Winter will have another flight.
But if Candlemas day bring clouds and rain,
Winter is gone and won't come again.
Herewith a quote from Garrison Keillor's The Writer's Almanac:
German immigrants in Pennsylvania found that there weren't a lot of badgers in America, but there were a lot of groundhogs, so the holiday evolved into Groundhog Day. The first reference to Groundhog Day is from 1841, in the diary of a storekeeper in Morgantown, Pennsylvania. He wrote: "Last Tuesday, the 2nd, was Candlemas day, the day on which, according to the Germans, the Groundhog peeps out of his winter quarters and if he sees his shadow he pops back for another six weeks' nap, but if the day be cloudy he remains out, as the weather is to be moderate."

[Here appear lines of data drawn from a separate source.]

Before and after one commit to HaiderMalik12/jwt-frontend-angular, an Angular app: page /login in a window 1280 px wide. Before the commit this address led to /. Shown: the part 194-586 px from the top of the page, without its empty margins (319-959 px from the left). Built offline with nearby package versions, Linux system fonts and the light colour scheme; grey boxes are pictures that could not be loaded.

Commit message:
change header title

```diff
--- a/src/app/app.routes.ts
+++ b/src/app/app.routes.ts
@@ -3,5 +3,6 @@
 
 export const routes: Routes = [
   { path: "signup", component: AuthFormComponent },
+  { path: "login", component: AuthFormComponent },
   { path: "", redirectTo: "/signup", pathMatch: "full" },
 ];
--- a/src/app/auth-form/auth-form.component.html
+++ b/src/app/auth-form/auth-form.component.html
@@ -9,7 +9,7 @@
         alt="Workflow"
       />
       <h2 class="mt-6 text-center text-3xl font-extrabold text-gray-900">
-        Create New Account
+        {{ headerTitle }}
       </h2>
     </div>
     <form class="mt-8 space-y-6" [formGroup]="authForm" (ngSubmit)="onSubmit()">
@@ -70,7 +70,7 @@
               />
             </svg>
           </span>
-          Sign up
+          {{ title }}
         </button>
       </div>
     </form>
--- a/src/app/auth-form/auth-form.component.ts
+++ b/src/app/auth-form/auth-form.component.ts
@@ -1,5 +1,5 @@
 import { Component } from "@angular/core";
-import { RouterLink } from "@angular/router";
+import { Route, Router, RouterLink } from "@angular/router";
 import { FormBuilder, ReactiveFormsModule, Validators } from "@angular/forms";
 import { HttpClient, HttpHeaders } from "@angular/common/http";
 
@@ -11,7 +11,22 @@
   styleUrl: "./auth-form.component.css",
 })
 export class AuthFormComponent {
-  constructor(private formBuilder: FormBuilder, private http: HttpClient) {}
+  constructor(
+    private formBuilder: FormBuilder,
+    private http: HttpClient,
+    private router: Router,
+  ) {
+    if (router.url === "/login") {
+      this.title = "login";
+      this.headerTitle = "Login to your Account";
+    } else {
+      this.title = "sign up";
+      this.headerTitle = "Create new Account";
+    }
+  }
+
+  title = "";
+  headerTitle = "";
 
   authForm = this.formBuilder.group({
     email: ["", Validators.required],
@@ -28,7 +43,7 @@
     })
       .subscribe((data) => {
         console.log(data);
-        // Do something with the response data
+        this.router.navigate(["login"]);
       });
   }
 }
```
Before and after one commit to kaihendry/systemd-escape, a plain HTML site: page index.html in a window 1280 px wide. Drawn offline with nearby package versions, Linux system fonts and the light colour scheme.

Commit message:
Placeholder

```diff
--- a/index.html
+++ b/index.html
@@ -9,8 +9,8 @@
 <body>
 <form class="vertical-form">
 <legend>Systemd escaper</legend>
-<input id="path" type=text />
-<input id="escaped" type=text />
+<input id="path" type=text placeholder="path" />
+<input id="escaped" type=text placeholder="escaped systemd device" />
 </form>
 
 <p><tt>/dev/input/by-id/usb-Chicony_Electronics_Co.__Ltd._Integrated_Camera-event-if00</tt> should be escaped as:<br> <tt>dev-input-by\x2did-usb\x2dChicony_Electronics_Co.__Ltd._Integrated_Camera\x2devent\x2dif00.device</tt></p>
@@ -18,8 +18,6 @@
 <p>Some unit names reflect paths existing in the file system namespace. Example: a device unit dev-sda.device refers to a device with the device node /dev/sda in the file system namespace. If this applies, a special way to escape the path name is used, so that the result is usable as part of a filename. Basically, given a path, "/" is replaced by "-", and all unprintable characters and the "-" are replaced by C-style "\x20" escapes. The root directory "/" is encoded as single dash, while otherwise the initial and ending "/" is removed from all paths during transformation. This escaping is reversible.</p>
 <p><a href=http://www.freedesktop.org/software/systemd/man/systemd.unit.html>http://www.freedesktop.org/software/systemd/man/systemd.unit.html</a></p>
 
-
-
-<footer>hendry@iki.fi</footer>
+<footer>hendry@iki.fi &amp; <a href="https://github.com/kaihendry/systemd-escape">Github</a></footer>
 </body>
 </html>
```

And I knew exactly when. While I was in high school, I had a one time date with a young man, whose grandparents owned a horse farm on that road I traveled several decades later. We went horse-back riding--please know I am NOT an accomplished rider--and as we rode along in the open field, we were having a pleasant getting-to-know-you conversation. Suddenly, the young man pulled up his horse, jumped off, and went running across the field. From a nearby barn, he grabbed a baseball bat, and proceeded to bludgeon a groundhog to death.